Your goal: Reply with nothing but the number of lines in the data below where the word "results" occurs.

[Content revision data]
········

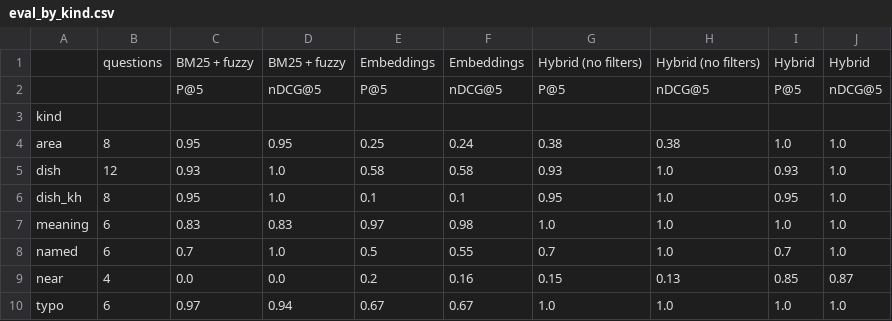
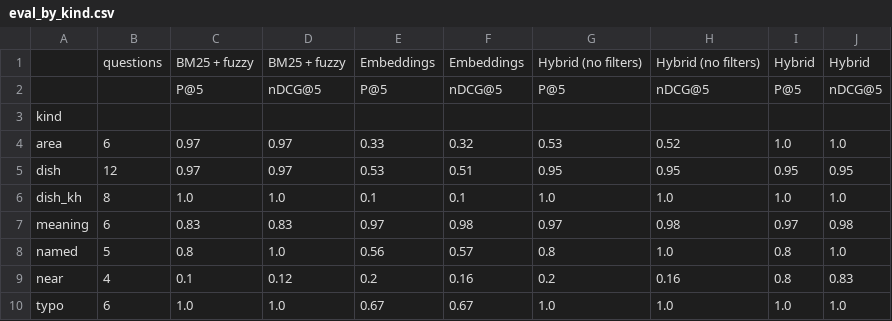
Before and after one commit to Vichea-collab/food-search, a CSV file: results/eval_by_kind.csv, drawn as a sheet.

```diff
--- a/results/eval_by_kind.csv
+++ b/results/eval_by_kind.csv
@@ -3,8 +3,8 @@
 kind,,,,,,,,,
-area,8,0.95,0.95,0.25,0.24,0.38,0.38,1.0,1.0
-dish,12,0.93,1.0,0.58,0.58,0.93,1.0,0.93,1.0
-dish_kh,8,0.95,1.0,0.1,0.1,0.95,1.0,0.95,1.0
-meaning,6,0.83,0.83,0.97,0.98,1.0,1.0,1.0,1.0
-named,6,0.7,1.0,0.5,0.55,0.7,1.0,0.7,1.0
-near,4,0.0,0.0,0.2,0.16,0.15,0.13,0.85,0.87
-typo,6,0.97,0.94,0.67,0.67,1.0,1.0,1.0,1.0
+area,6,0.97,0.97,0.33,0.32,0.53,0.52,1.0,1.0
+dish,12,0.97,0.97,0.53,0.51,0.95,0.95,0.95,0.95
+dish_kh,8,1.0,1.0,0.1,0.1,1.0,1.0,1.0,1.0
+meaning,6,0.83,0.83,0.97,0.98,0.97,0.98,0.97,0.98
+named,5,0.8,1.0,0.56,0.57,0.8,1.0,0.8,1.0
+near,4,0.1,0.12,0.2,0.16,0.2,0.16,0.8,0.83
+typo,6,1.0,1.0,0.67,0.67,1.0,1.0,1.0,1.0
```
Also changed, not shown: 47 other files.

········

Result of this task: 3